“Employees wait to be picked for promotion, or to lead a meeting or to speak up at a meeting. ‘Pick me, pick me’ acknowledges the power of the system and passes responsibility to someone to initiate. Even better, ‘pick me, pick me’ moves the blame from you to them. If you don’t get picked, it’s their fault, not yours. Reject the tyranny of picked. Pick yourself.”
Seth Godin, Poke the Box
Writers are never employees. Even when they are employed. A writers job is always to say what no one else has yet said. And you can’t wait for your boss to tell you what that is. This is one reason why those structures where writers are employed, are waiting to be told what to do, businesses like newspapers and publishers, are either collapsing or going through revolutionary change, and being beaten in to the ground by dynamic systems where writers do not wait to picked, by blogs and other social media.
Writing is now such a competitive career that saying ‘pick me!’ is hardly even an option anymore, if it ever was. Too many writers think of editors, agents and other publishing professionals as people who are waiting to pick them. The truth is that no good editor or agent interested in making a living is interested in picking a writer. The writers worth working with are the ones who have already picked themselves, who are instigating and building their own career and who understand the value of the relationship they have with other professionals, agents and editors.
What does this mean in practical terms for you as a writer? Above all else it means you need to be aware of what you need to do to instigate your career. If you have never written a word and dream of writerly stardom, you need to enrol on a good course and spend a few years learning your trade. If you have published a few dozen stories and have a strong novel in progress you need to get out and network at events where you will meet people who might publish the book. You’ll quickly find out if it has potential. If you’ve sold 400 million copies of your novels about an orphan boy at magic school it might be time to ditch the agent and the publisher all together and sell direct to your readers.
Don’t mistake a rash leap in the dark for instigating your career. Self-publishing a multi-volume urban fantasy on Lulu is just another way of shouting ‘pick me!’ at a readership swamped with other desperate hopefuls doing the same thing. But don’t fear if you happen to have done this or any of the other host of miss-steps writers take early in their travels, for a fortunate consequence of this kind of failure is that, by definition, no one will have noticed.

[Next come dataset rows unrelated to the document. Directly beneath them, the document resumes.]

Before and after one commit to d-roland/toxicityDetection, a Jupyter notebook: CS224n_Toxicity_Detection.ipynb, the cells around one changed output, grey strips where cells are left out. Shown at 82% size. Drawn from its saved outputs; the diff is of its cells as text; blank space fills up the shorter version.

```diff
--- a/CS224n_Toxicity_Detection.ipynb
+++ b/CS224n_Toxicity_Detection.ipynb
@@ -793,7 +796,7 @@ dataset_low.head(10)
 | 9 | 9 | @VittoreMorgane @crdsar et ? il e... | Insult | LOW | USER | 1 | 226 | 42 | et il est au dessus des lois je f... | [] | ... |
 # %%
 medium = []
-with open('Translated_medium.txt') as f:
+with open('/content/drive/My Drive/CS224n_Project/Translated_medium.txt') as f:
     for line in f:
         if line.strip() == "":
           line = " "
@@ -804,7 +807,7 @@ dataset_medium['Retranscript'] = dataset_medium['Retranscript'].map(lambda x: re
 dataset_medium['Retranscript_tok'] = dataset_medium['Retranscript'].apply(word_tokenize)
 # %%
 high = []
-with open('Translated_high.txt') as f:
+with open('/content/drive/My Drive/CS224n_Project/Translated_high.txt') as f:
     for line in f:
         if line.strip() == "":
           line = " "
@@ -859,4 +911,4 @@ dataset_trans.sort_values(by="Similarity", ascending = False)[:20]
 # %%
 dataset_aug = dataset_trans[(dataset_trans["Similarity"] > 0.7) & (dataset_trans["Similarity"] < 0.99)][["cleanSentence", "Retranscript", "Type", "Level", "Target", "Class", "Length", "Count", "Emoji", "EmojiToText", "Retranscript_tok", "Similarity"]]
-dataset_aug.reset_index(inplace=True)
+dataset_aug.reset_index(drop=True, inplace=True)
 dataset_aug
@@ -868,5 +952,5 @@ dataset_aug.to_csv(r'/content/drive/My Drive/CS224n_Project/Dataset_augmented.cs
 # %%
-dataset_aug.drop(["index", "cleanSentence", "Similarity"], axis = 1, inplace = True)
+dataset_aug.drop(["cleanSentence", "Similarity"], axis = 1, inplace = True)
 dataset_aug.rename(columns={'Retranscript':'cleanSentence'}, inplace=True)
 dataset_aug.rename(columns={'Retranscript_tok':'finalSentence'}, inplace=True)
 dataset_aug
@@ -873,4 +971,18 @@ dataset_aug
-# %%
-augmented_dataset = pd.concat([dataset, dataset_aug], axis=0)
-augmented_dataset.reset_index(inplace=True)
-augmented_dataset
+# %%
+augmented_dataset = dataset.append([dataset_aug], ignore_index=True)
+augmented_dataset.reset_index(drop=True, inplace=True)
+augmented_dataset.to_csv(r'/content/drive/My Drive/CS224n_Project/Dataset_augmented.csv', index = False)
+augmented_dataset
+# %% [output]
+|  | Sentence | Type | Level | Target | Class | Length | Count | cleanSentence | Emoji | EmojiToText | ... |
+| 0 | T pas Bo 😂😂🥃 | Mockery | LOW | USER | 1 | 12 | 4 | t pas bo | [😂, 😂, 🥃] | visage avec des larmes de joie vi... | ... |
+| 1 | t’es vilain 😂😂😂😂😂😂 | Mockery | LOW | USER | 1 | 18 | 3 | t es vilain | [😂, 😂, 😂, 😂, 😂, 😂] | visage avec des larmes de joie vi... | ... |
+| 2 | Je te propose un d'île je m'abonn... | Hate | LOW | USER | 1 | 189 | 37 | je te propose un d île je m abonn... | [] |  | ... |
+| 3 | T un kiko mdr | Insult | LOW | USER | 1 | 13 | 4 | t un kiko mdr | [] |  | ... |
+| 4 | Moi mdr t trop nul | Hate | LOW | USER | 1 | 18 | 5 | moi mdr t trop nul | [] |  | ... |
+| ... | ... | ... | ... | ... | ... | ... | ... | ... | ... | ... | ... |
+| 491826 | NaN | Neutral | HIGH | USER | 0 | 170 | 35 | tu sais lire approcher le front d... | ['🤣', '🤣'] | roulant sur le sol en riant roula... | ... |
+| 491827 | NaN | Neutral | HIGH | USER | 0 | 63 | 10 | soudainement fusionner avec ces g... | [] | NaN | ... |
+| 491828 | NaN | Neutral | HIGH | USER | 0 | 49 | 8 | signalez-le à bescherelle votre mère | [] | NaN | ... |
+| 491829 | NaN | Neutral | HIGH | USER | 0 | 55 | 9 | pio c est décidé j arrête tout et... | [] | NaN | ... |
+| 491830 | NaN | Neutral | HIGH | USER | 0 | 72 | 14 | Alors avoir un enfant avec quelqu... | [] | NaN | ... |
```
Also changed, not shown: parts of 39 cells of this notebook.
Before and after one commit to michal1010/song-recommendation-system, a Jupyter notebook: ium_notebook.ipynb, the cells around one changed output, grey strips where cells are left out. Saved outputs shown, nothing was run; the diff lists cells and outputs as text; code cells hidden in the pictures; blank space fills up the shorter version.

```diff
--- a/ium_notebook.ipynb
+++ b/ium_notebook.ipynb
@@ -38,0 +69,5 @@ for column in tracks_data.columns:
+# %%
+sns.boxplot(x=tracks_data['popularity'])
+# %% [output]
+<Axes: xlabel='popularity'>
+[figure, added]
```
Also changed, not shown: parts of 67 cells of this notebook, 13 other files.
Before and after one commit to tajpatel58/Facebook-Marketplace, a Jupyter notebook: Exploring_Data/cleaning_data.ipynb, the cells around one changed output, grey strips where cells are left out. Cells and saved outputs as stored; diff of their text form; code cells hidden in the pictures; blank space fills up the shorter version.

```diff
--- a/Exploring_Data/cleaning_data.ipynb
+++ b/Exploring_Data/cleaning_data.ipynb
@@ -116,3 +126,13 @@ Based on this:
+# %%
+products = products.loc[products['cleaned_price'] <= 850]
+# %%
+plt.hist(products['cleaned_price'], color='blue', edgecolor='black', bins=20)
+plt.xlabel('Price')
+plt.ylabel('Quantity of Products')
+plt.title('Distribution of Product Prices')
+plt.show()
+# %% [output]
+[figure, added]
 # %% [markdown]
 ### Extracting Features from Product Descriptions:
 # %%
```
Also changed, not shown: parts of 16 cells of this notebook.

(But it is probably a good idea to take that 18 volume saga off Lulu well before you actually publish a real book.)